Yes! But the staff cannot accomplish this alone, and there continues to be a great need for dedicated volunteers who will partner with staff. Members of staff direct the operations, but it’s the commitment of our volunteers and their love for Tri Sigma that makes the difference in the daily business of running the sorority. We realize there have been some bumps in the road and in many ways Executive Council and National Headquarters are still figuring out the right combination of staff and volunteers, and the best organizational method for serving the membership.
During a Council meeting last year, we were assessing our level of success in implementing the practices of the governance model and the challenges or growing pains we were still experiencing. Marcia Cutter, Executive Director, shared a very good point – we have only been operating under this new model for less than a decade. Compare that to over 100 years of operating under an operational driven model! Moving from an operational model to a governance model has required a paradigm shift that has not been without challenges and wrong turns. In some instances we have had to revert back to a prior process. We acknowledge that during the transition of workload between volunteers and staff, some of the historical knowledge was lost. We have had to add or eliminate positions to better fill the administrative needs. We have had to revisit how our volunteers have opportunity for growth under this new structure and how we are cultivating members to serve on Executive Council in the future. We have even asked the question, “Are we still a volunteer-driven organization?” Today, we continue to repeatedly ask questions about how our volunteers and staff can partner under a governance model to carry out the strategic plan set forth by Executive Council.
Throughout the triennium thus far, Executive Council has set aside time to study industry best practices, read about alternative governance models, and consider various theories of application. Most recently, Executive Council and staff directors read the book “Race For Relevance”, authored by Harrison Coerver and Mary Byers, and discussed ways we might incorporate some of the philosophies from the book into the administration of Tri Sigma.
Collectively, we as Council members have over 175 years of experience volunteering for Tri Sigma. We have served under both the operational model and the governance model and realize it is not by the nonchalant flip of a switch that we effortlessly and flawlessly execute under a new governance model. Rather, it takes practice, trial-and-error, mistakes, patience, perseverance – and most importantly – flexibility in adjusting how we apply the model to best serve the needs of Tri Sigma.
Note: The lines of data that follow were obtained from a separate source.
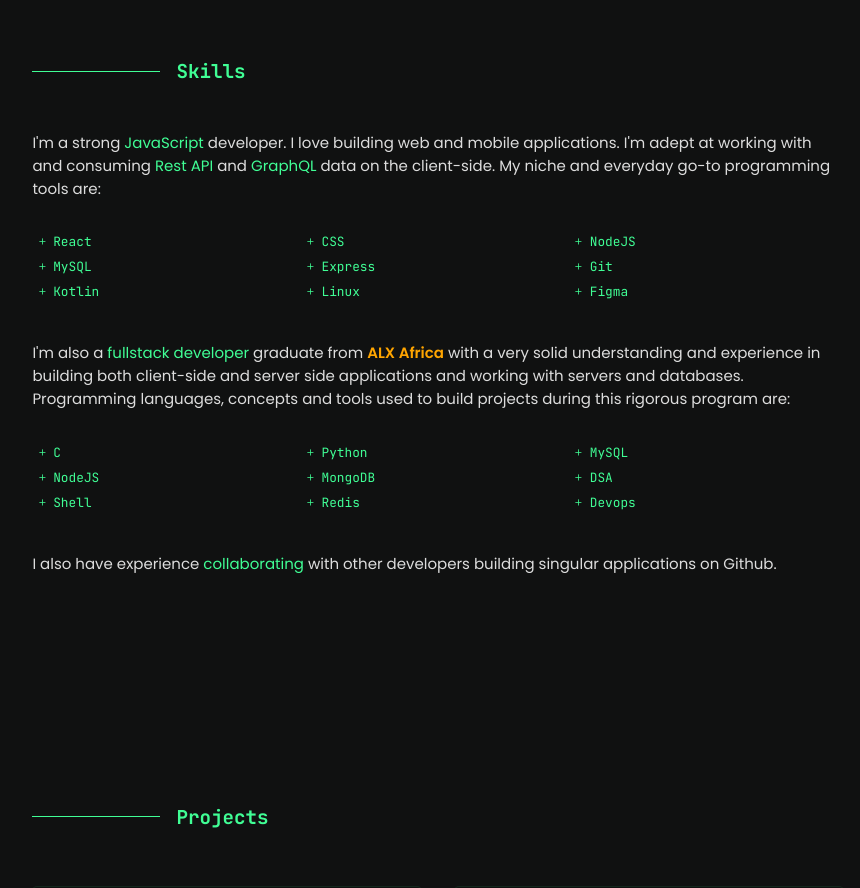
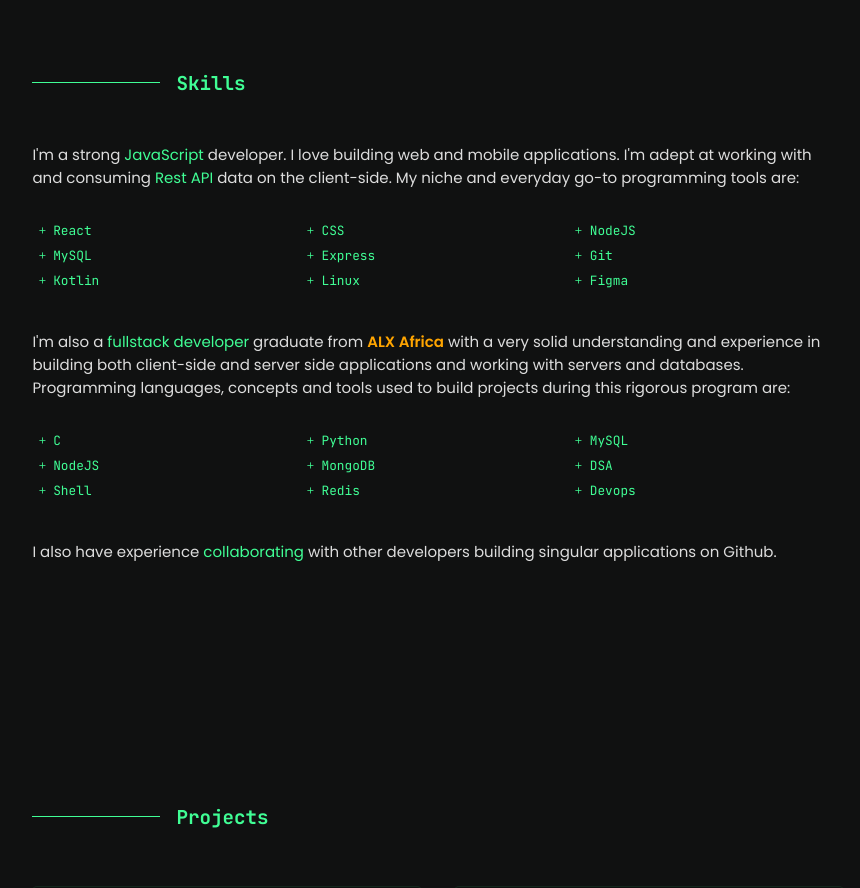
Before and after one commit to 2Kelvin/portfolio, a React (Create React App) app: page / in a window 1280 px wide. Shown: the part 860-1748 px from the top of the page, without its empty margins (202-1062 px from the left). Built offline with nearby package versions, Linux system fonts and the light colour scheme; the HTML template or start-up script is replaced by a standard one.

Commit message:
update skills

```diff
--- a/src/components/Skills/Skills.js
+++ b/src/components/Skills/Skills.js
@@ -9,7 +9,7 @@ export default function Skills() {
             <Subheading subheadingName='Skills' />
 
             <p>
-                I'm a strong <span className='progLang'>JavaScript</span> developer. I love building web and mobile applications. I'm adept at working with and consuming <span className='progLang'>Rest API</span> and <span className='progLang'>GraphQL</span> data on the client-side. My niche and everyday go-to programming tools are:
+                I'm a strong <span className='progLang'>JavaScript</span> developer. I love building web and mobile applications. I'm adept at working with and consuming <span className='progLang'>Rest API</span> data on the client-side. My niche and everyday go-to programming tools are:
             </p>
 
             <ul className='myList'>
```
We all want what is best for Tri Sigma and to assure Her successful existence long after we have served.
P.S. We encourage you to send questions or comments to us at email@example.com.